Report how many lines in the entries below hold the word "iloc". Your answer is that number alone.

Edit difference data
======
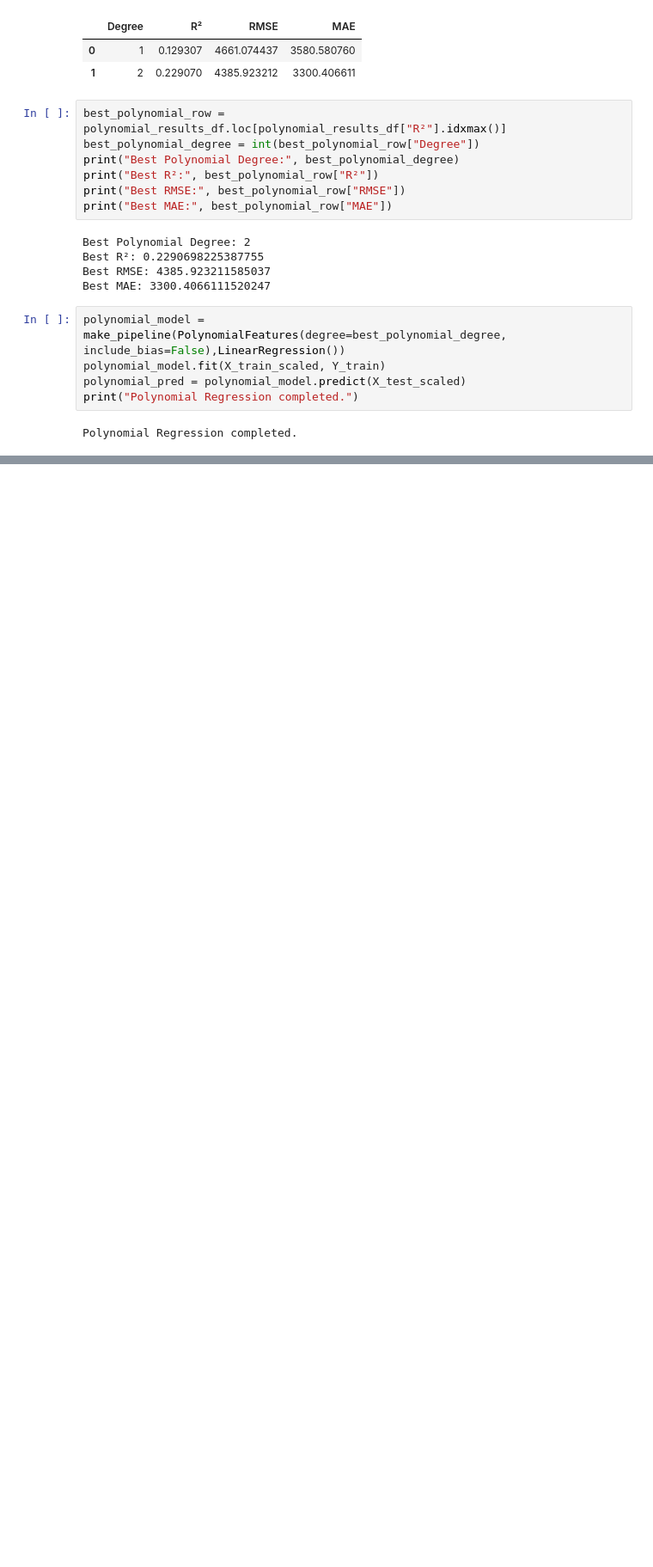
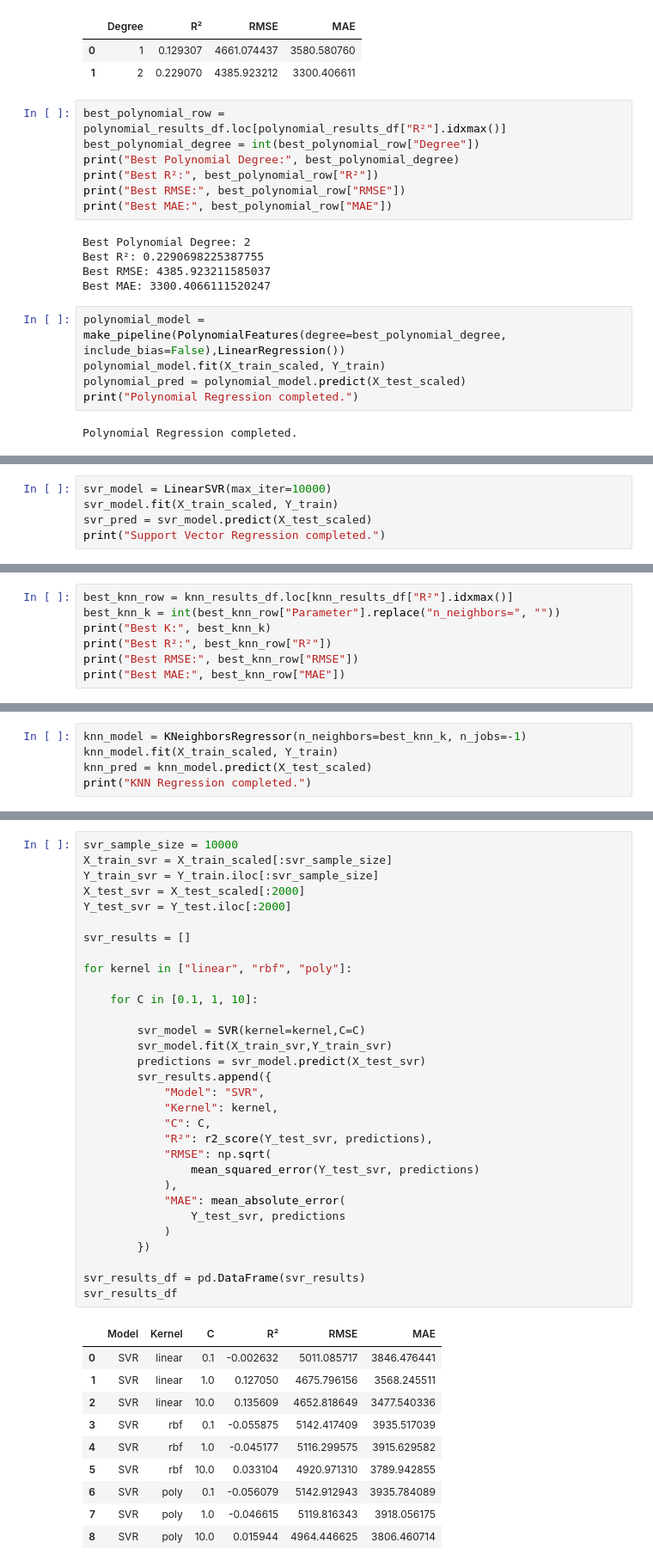
Before and after one commit to snehitha-araveti/ML-Capstone-Project-2026, a Jupyter notebook: notebooks/regression.ipynb, the cells around one changed output, grey strips where cells are left out. Shown at 86% size. Saved outputs shown, nothing was run; the diff lists cells and outputs as text; blank space fills up the shorter version.

Commit message:
Implement remaining regression models and model ranking by r2 scores

```diff
--- a/notebooks/regression.ipynb
+++ b/notebooks/regression.ipynb
@@ -702,0 +742,5 @@ Polynomial Regression completed.
+# %%
+svr_model = LinearSVR(max_iter=10000)
+svr_model.fit(X_train_scaled, Y_train)
+svr_pred = svr_model.predict(X_test_scaled)
+print("Support Vector Regression completed.")
@@ -702,0 +780,7 @@ Polynomial Regression completed.
+# %%
+best_knn_row = knn_results_df.loc[knn_results_df["R²"].idxmax()]
+best_knn_k = int(best_knn_row["Parameter"].replace("n_neighbors=", ""))
+print("Best K:", best_knn_k)
+print("Best R²:", best_knn_row["R²"])
+print("Best RMSE:", best_knn_row["RMSE"])
+print("Best MAE:", best_knn_row["MAE"])
@@ -702,0 +792,5 @@ Polynomial Regression completed.
+# %%
+knn_model = KNeighborsRegressor(n_neighbors=best_knn_k, n_jobs=-1)
+knn_model.fit(X_train_scaled, Y_train)
+knn_pred = knn_model.predict(X_test_scaled)
+print("KNN Regression completed.")
@@ -702,0 +807,42 @@ Polynomial Regression completed.
+# %%
+svr_sample_size = 10000
+X_train_svr = X_train_scaled[:svr_sample_size]
+Y_train_svr = Y_train.iloc[:svr_sample_size]
+X_test_svr = X_test_scaled[:2000]
+Y_test_svr = Y_test.iloc[:2000]
+
+svr_results = []
+
+for kernel in ["linear", "rbf", "poly"]:
+
+    for C in [0.1, 1, 10]:
+
+        svr_model = SVR(kernel=kernel,C=C)
+        svr_model.fit(X_train_svr,Y_train_svr)
+        predictions = svr_model.predict(X_test_svr)
+        svr_results.append({
+            "Model": "SVR",
+            "Kernel": kernel,
+            "C": C,
+            "R²": r2_score(Y_test_svr, predictions),
+            "RMSE": np.sqrt(
+                mean_squared_error(Y_test_svr, predictions)
+            ),
+            "MAE": mean_absolute_error(
+                Y_test_svr, predictions
+            )
+        })
+
+svr_results_df = pd.DataFrame(svr_results)
+svr_results_df
+# %% [output]
+|  | Model | Kernel | C | R² | RMSE | MAE |
+| 0 | SVR | linear | 0.1 | -0.002632 | 5011.085717 | 3846.476441 |
+| 1 | SVR | linear | 1.0 | 0.127050 | 4675.796156 | 3568.245511 |
+| 2 | SVR | linear | 10.0 | 0.135609 | 4652.818649 | 3477.540336 |
+| 3 | SVR | rbf | 0.1 | -0.055875 | 5142.417409 | 3935.517039 |
+| 4 | SVR | rbf | 1.0 | -0.045177 | 5116.299575 | 3915.629582 |
+| 5 | SVR | rbf | 10.0 | 0.033104 | 4920.971310 | 3789.942855 |
+| 6 | SVR | poly | 0.1 | -0.056079 | 5142.912943 | 3935.784089 |
+| 7 | SVR | poly | 1.0 | -0.046615 | 5119.816343 | 3918.056175 |
+| 8 | SVR | poly | 10.0 | 0.015944 | 4964.446625 | 3806.460714 |
```
Also changed, not shown: parts of 30 cells of this notebook.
======
SOLUTION FOR THIS TASK
2